I really wanted to love this book, to give this seminal work of science fiction a 5-star review. One thing I found fun about this book was the evolution of its covers throughout the decades. I’ll warn you, though, be careful about using the cover with the movie poster on it because die-hard fanatics will think you’re reviewing the movie! It’s probably heretical to say, but I enjoyed the movie and the books. Both had their flaws but could be enjoyed for the work of speculative fiction history they were. Heinlein got it right when it came to the military culture shown in this book, though he overdid the nicknames. As for the military equipment, he was a man ahead of his time!  Some of his ideas are coming to fruition, though the limited ability to power them is still a bottleneck for full-scale adoption by anyone. The mech suits were innovative, and the tactical applications of them were sound. And in case you were unclear, I judge the tactics on how they fit in the world the author created, and nothing else. One area where the novel irritated me was the language, the overuse of “on the bounce” and other 1950’s verbiage. In all fairness, I can forgive that from a book written in that era! I didn’t take off for it, I’m just noting it in an effort at full disclosure. I loved how he made the comment about how the best pilots were women, this too was groundbreaking at the time he wrote it, making the female characters so strong. It was one of the more interesting aspects of the historiography of this story, but I’m a nerd like that. The novel has had a lot of controversy surrounding the politics Heinlein created, but since those arguments are so subjective, based on your personal biases, I won’t get into those with my evaluation. Basically, Heinlein didn’t write a novel, so much as a political treatise dressed up as one. You could make credible arguments either way regarding Heinlein’s personal beliefs, so I’ll leave those decisions up to you! Overall, this is a book I recommend you check out from a library, it wasn’t worth the $10 USD unless you’re a fanatic fan of the classics of science fiction.  I give this a solid 3 out of 5 Grenades. It’s worth reading because it’s such an important piece of speculative fiction history, and if you love it for its own sake, even better!  Just don’t get the audiobook!

 

 

Until next time, stay frosty and don’t forget to keep your powder dry!

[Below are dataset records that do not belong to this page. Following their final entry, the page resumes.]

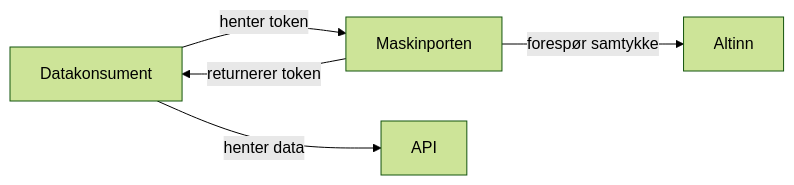
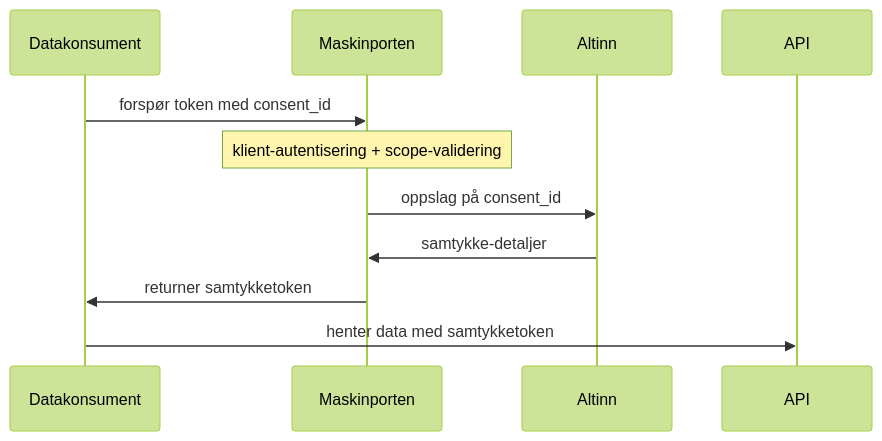
The diagram in samtykketoken_i_maskinporten.md (joergenb/oauth), drawn with Mermaid (forest theme) before and after one commit.

````diff
--- a/samtykketoken_i_maskinporten.md
+++ b/samtykketoken_i_maskinporten.md
@@ -15,7 +15,9 @@
 ```mermaid
-graph LR;
-  Datakonsument-->|henter token|Maskinporten
-  Maskinporten-->|forespør samtykke|Altinn
-  Maskinporten-->|returnerer token|Datakonsument
-  Datakonsument-->|henter data|API
+sequenceDiagram;
+  Datakonsument->>Maskinporten: forspør token med consent_id
+  note over Maskinporten: klient-autentisering + scope-validering
+  Maskinporten->>Altinn: oppslag på consent_id
+  Altinn->>Maskinporten: samtykke-detaljer
+  Maskinporten->>Datakonsument: returner samtykketoken
+  Datakonsument->>API: henter data med samtykketoken
 ```
````
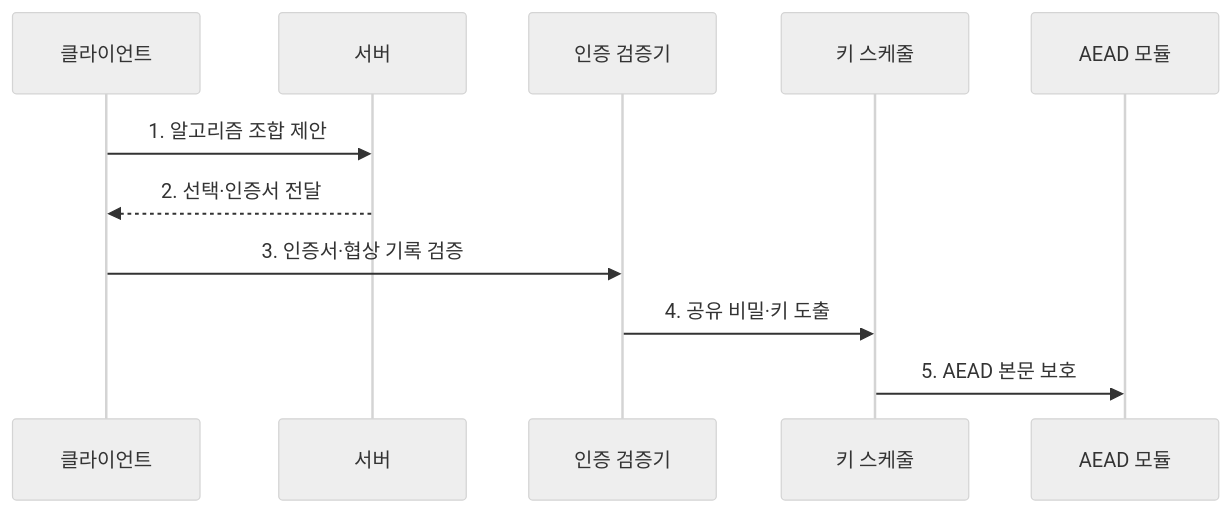
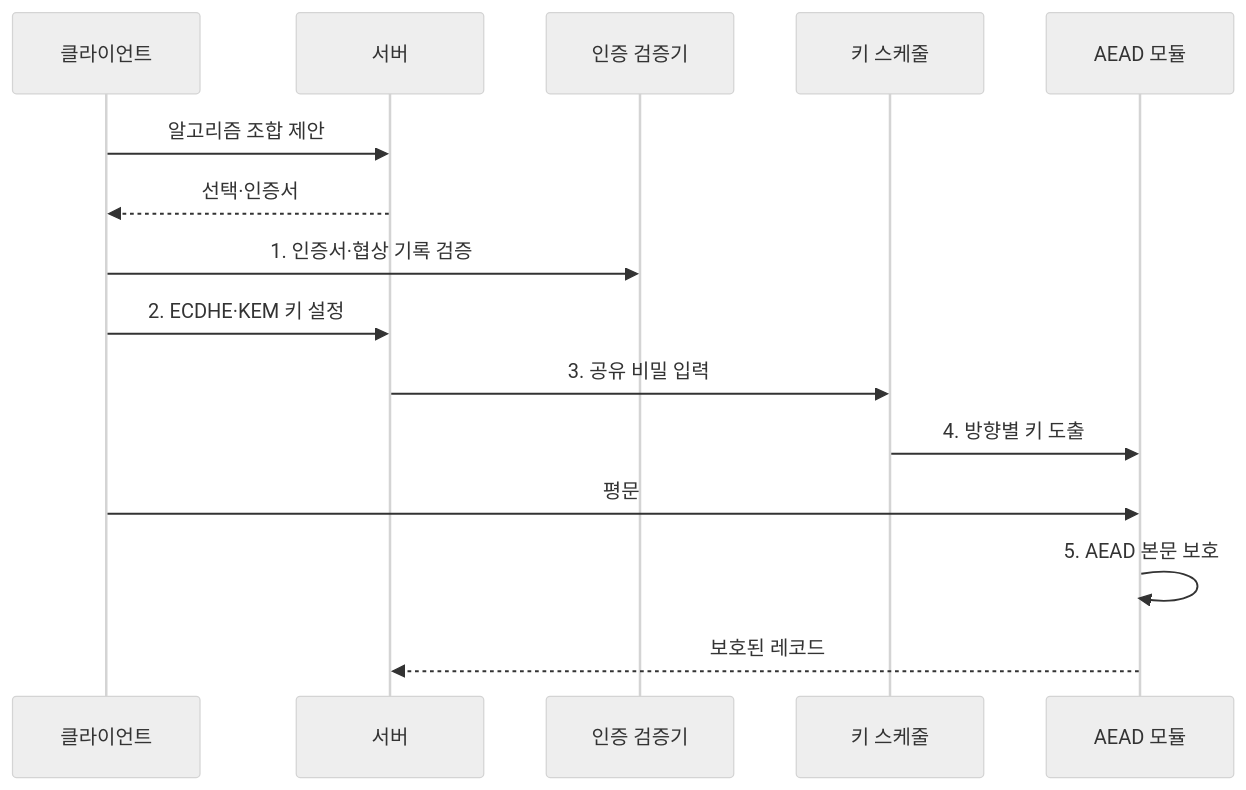
One commit to agnusdei1207/knowledge-base changed the second of 2 diagrams in src/content/docs/notes/05-security/003_hybrid_cryptography.md. Above: the diagram before and after it, drawn with Mermaid (neutral theme). The commit also changed other lines of this file and 20 other files, not shown here.

````diff
--- a/src/content/docs/notes/05-security/003_hybrid_cryptography.md
+++ b/src/content/docs/notes/05-security/003_hybrid_cryptography.md
@@ -88,13 +88,17 @@
 ```mermaid
 sequenceDiagram
     participant C as 클라이언트
     participant S as 서버
     participant V as 인증 검증기
     participant K as 키 스케줄
     participant A as AEAD 모듈
-    C->>S: 1. 알고리즘 조합 제안
-    S-->>C: 2. 선택·인증서 전달
-    C->>V: 3. 인증서·협상 기록 검증
-    V->>K: 4. 공유 비밀·키 도출
-    K->>A: 5. AEAD 본문 보호
+    C->>S: 알고리즘 조합 제안
+    S-->>C: 선택·인증서
+    C->>V: 1. 인증서·협상 기록 검증
+    C->>S: 2. ECDHE·KEM 키 설정
+    S->>K: 3. 공유 비밀 입력
+    K->>A: 4. 방향별 키 도출
+    C->>A: 평문
+    A->>A: 5. AEAD 본문 보호
+    A-->>S: 보호된 레코드
 ```
````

brown_bess

JR

 

–> As usual, all images came from the Google’s “labeled for reuse” section or are used on the Fair Use Doctrine.

 

13 thoughts on “Book Review: Starship Troopers

  1. Bruce Thobois

    After having first read the book, the movie was a terrible let-down. Without the powered suits, it was basically Johnny goes to war, returns home a changed man. The action and military “shock and awe” to use a modern term was left out of the movie. I agree that the book was a political treatise, many books of that era were, much as the television series Mash in recent years thinly mocked then current policies. That being said, I still enjoyed the novel greatly myself and would have given it 5 out of 5.

    Liked by 1 person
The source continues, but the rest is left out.